- Directions -
Every word of every entry must be retyped exactly.

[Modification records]
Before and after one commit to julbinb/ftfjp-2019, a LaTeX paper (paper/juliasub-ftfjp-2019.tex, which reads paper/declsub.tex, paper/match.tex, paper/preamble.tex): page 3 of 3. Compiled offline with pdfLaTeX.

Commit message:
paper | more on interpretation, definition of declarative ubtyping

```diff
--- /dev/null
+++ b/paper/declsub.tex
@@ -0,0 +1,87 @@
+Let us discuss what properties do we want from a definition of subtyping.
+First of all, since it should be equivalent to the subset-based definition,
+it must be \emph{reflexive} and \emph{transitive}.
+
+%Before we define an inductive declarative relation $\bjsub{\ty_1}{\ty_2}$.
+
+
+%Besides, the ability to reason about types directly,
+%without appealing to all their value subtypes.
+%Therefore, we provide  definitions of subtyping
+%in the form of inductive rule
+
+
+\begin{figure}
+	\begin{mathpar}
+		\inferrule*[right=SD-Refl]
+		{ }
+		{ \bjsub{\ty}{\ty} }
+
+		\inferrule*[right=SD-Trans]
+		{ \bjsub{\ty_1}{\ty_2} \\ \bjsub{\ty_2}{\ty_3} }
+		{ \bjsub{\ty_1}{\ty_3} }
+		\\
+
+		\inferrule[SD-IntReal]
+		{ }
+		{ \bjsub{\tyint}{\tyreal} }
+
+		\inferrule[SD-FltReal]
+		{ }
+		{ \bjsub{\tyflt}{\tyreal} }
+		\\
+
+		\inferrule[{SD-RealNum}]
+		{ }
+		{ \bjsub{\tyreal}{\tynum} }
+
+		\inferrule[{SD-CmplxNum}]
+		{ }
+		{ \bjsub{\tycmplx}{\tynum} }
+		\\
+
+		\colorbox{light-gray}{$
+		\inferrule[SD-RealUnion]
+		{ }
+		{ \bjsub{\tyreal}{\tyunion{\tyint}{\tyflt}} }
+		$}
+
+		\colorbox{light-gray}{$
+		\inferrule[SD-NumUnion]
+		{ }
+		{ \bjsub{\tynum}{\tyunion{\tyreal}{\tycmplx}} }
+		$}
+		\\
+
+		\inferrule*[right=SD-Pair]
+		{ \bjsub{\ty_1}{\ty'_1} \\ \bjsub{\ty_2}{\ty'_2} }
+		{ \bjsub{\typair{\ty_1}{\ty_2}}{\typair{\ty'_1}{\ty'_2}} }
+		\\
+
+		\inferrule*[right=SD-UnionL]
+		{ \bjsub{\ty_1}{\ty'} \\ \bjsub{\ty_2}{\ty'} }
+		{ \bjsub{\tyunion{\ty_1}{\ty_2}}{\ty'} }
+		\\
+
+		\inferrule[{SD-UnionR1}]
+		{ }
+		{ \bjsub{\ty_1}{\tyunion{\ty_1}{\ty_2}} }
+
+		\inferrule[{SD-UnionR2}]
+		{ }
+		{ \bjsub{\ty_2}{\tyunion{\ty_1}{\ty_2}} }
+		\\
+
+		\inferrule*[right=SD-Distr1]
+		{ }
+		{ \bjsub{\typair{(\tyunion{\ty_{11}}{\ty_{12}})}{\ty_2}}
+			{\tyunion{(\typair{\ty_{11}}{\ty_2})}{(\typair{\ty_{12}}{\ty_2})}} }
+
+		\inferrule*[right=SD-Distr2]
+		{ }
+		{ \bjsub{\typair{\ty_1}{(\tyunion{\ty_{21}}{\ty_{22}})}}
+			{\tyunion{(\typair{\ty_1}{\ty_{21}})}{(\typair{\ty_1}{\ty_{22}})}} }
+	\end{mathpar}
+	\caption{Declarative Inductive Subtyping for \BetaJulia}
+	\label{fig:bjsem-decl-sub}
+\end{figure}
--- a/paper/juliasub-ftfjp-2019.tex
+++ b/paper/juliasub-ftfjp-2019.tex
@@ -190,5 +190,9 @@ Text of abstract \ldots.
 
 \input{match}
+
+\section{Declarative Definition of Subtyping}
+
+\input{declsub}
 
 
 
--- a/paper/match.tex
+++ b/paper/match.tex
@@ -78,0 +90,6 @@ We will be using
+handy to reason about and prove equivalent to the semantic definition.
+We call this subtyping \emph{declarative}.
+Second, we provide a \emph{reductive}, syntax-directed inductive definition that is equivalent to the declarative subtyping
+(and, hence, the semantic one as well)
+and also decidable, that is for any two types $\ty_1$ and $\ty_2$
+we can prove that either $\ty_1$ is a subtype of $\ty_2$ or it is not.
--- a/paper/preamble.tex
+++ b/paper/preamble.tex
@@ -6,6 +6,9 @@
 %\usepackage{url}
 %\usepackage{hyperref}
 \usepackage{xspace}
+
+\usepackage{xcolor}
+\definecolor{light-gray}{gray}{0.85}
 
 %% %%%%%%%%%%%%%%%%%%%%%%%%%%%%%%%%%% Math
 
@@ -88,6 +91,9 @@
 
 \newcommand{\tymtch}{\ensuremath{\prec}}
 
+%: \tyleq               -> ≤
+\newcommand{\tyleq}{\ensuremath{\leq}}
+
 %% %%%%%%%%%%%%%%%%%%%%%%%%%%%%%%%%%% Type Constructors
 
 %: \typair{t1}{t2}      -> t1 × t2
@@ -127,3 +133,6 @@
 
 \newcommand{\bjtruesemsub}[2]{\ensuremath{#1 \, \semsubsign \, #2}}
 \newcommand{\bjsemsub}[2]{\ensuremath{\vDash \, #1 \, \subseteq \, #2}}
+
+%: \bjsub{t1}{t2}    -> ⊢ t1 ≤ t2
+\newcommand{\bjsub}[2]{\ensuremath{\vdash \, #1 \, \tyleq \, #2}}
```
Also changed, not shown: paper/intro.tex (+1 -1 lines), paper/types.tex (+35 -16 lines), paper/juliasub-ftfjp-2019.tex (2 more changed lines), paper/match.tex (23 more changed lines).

- Completed exercise -
Before and after one commit to julbinb/ftfjp-2019, a LaTeX paper (paper/juliasub-ftfjp-2019.tex, which reads paper/declsub.tex, paper/match.tex, paper/preamble.tex): page 3 of 3. Compiled offline with pdfLaTeX.

Commit message:
paper | more on interpretation, definition of declarative ubtyping

```diff
--- /dev/null
+++ b/paper/declsub.tex
@@ -0,0 +1,87 @@
+Let us discuss what properties do we want from a definition of subtyping.
+First of all, since it should be equivalent to the subset-based definition,
+it must be \emph{reflexive} and \emph{transitive}.
+
+%Before we define an inductive declarative relation $\bjsub{\ty_1}{\ty_2}$.
+
+
+%Besides, the ability to reason about types directly,
+%without appealing to all their value subtypes.
+%Therefore, we provide  definitions of subtyping
+%in the form of inductive rule
+
+
+\begin{figure}
+	\begin{mathpar}
+		\inferrule*[right=SD-Refl]
+		{ }
+		{ \bjsub{\ty}{\ty} }
+
+		\inferrule*[right=SD-Trans]
+		{ \bjsub{\ty_1}{\ty_2} \\ \bjsub{\ty_2}{\ty_3} }
+		{ \bjsub{\ty_1}{\ty_3} }
+		\\
+
+		\inferrule[SD-IntReal]
+		{ }
+		{ \bjsub{\tyint}{\tyreal} }
+
+		\inferrule[SD-FltReal]
+		{ }
+		{ \bjsub{\tyflt}{\tyreal} }
+		\\
+
+		\inferrule[{SD-RealNum}]
+		{ }
+		{ \bjsub{\tyreal}{\tynum} }
+
+		\inferrule[{SD-CmplxNum}]
+		{ }
+		{ \bjsub{\tycmplx}{\tynum} }
+		\\
+
+		\colorbox{light-gray}{$
+		\inferrule[SD-RealUnion]
+		{ }
+		{ \bjsub{\tyreal}{\tyunion{\tyint}{\tyflt}} }
+		$}
+
+		\colorbox{light-gray}{$
+		\inferrule[SD-NumUnion]
+		{ }
+		{ \bjsub{\tynum}{\tyunion{\tyreal}{\tycmplx}} }
+		$}
+		\\
+
+		\inferrule*[right=SD-Pair]
+		{ \bjsub{\ty_1}{\ty'_1} \\ \bjsub{\ty_2}{\ty'_2} }
+		{ \bjsub{\typair{\ty_1}{\ty_2}}{\typair{\ty'_1}{\ty'_2}} }
+		\\
+
+		\inferrule*[right=SD-UnionL]
+		{ \bjsub{\ty_1}{\ty'} \\ \bjsub{\ty_2}{\ty'} }
+		{ \bjsub{\tyunion{\ty_1}{\ty_2}}{\ty'} }
+		\\
+
+		\inferrule[{SD-UnionR1}]
+		{ }
+		{ \bjsub{\ty_1}{\tyunion{\ty_1}{\ty_2}} }
+
+		\inferrule[{SD-UnionR2}]
+		{ }
+		{ \bjsub{\ty_2}{\tyunion{\ty_1}{\ty_2}} }
+		\\
+
+		\inferrule*[right=SD-Distr1]
+		{ }
+		{ \bjsub{\typair{(\tyunion{\ty_{11}}{\ty_{12}})}{\ty_2}}
+			{\tyunion{(\typair{\ty_{11}}{\ty_2})}{(\typair{\ty_{12}}{\ty_2})}} }
+
+		\inferrule*[right=SD-Distr2]
+		{ }
+		{ \bjsub{\typair{\ty_1}{(\tyunion{\ty_{21}}{\ty_{22}})}}
+			{\tyunion{(\typair{\ty_1}{\ty_{21}})}{(\typair{\ty_1}{\ty_{22}})}} }
+	\end{mathpar}
+	\caption{Declarative Inductive Subtyping for \BetaJulia}
+	\label{fig:bjsem-decl-sub}
+\end{figure}
--- a/paper/juliasub-ftfjp-2019.tex
+++ b/paper/juliasub-ftfjp-2019.tex
@@ -190,5 +190,9 @@ Text of abstract \ldots.
 
 \input{match}
+
+\section{Declarative Definition of Subtyping}
+
+\input{declsub}
 
 
 
--- a/paper/match.tex
+++ b/paper/match.tex
@@ -78,0 +90,6 @@ We will be using
+handy to reason about and prove equivalent to the semantic definition.
+We call this subtyping \emph{declarative}.
+Second, we provide a \emph{reductive}, syntax-directed inductive definition that is equivalent to the declarative subtyping
+(and, hence, the semantic one as well)
+and also decidable, that is for any two types $\ty_1$ and $\ty_2$
+we can prove that either $\ty_1$ is a subtype of $\ty_2$ or it is not.
--- a/paper/preamble.tex
+++ b/paper/preamble.tex
@@ -6,6 +6,9 @@
 %\usepackage{url}
 %\usepackage{hyperref}
 \usepackage{xspace}
+
+\usepackage{xcolor}
+\definecolor{light-gray}{gray}{0.85}
 
 %% %%%%%%%%%%%%%%%%%%%%%%%%%%%%%%%%%% Math
 
@@ -88,6 +91,9 @@
 
 \newcommand{\tymtch}{\ensuremath{\prec}}
 
+%: \tyleq               -> ≤
+\newcommand{\tyleq}{\ensuremath{\leq}}
+
 %% %%%%%%%%%%%%%%%%%%%%%%%%%%%%%%%%%% Type Constructors
 
 %: \typair{t1}{t2}      -> t1 × t2
@@ -127,3 +133,6 @@
 
 \newcommand{\bjtruesemsub}[2]{\ensuremath{#1 \, \semsubsign \, #2}}
 \newcommand{\bjsemsub}[2]{\ensuremath{\vDash \, #1 \, \subseteq \, #2}}
+
+%: \bjsub{t1}{t2}    -> ⊢ t1 ≤ t2
+\newcommand{\bjsub}[2]{\ensuremath{\vdash \, #1 \, \tyleq \, #2}}
```
Also changed, not shown: paper/intro.tex (+1 -1 lines), paper/types.tex (+35 -16 lines), paper/juliasub-ftfjp-2019.tex (2 more changed lines), paper/match.tex (23 more changed lines).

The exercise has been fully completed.